(SOURCE MATERIAL Opens)
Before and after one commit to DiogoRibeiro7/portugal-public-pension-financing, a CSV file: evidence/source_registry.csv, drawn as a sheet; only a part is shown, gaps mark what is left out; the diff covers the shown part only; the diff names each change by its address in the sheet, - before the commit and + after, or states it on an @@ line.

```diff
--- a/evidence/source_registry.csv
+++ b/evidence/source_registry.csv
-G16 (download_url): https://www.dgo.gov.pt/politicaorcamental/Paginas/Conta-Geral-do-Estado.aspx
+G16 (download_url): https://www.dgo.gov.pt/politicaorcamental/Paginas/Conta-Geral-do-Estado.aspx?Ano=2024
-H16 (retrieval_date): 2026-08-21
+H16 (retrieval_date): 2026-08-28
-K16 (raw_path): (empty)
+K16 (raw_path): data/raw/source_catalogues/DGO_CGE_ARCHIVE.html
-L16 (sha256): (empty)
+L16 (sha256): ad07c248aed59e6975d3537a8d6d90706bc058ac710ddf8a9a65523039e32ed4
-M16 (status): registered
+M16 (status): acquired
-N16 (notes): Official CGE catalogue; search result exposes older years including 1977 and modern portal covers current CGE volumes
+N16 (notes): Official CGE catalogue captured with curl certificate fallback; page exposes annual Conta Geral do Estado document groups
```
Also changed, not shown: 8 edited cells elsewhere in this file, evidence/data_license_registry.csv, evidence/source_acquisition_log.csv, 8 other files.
(SOURCE MATERIAL Closes)
(SOURCE MATERIAL Opens)
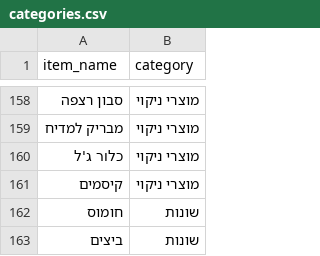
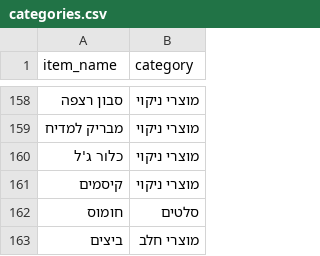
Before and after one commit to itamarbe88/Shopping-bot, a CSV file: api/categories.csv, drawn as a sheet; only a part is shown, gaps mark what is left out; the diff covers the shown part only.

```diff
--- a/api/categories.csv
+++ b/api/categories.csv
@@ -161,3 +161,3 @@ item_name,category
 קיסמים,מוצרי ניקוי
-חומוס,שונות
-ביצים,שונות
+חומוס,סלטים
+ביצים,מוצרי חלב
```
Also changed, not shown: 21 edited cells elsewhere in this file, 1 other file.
(SOURCE MATERIAL Closes)
→ **YOUR GOAL**:
Starting at the line that has "an @@ line." and ending at the line that has "Also changed, not shown: 8", please write out the lines above exactly, leaving out all others.

→ **RESPONSE**:
Before and after one commit to DiogoRibeiro7/portugal-public-pension-financing, a CSV file: evidence/source_registry.csv, drawn as a sheet; only a part is shown, gaps mark what is left out; the diff covers the shown part only; the diff names each change by its address in the sheet, - before the commit and + after, or states it on an @@ line.

```diff
--- a/evidence/source_registry.csv
+++ b/evidence/source_registry.csv
-G16 (download_url): https://www.dgo.gov.pt/politicaorcamental/Paginas/Conta-Geral-do-Estado.aspx
+G16 (download_url): https://www.dgo.gov.pt/politicaorcamental/Paginas/Conta-Geral-do-Estado.aspx?Ano=2024
-H16 (retrieval_date): 2026-08-21
+H16 (retrieval_date): 2026-08-28
-K16 (raw_path): (empty)
+K16 (raw_path): data/raw/source_catalogues/DGO_CGE_ARCHIVE.html
-L16 (sha256): (empty)
+L16 (sha256): ad07c248aed59e6975d3537a8d6d90706bc058ac710ddf8a9a65523039e32ed4
-M16 (status): registered
+M16 (status): acquired
-N16 (notes): Official CGE catalogue; search result exposes older years including 1977 and modern portal covers current CGE volumes
+N16 (notes): Official CGE catalogue captured with curl certificate fallback; page exposes annual Conta Geral do Estado document groups
```
Also changed, not shown: 8 edited cells elsewhere in this file, evidence/data_license_registry.csv, evidence/source_acquisition_log.csv, 8 other files.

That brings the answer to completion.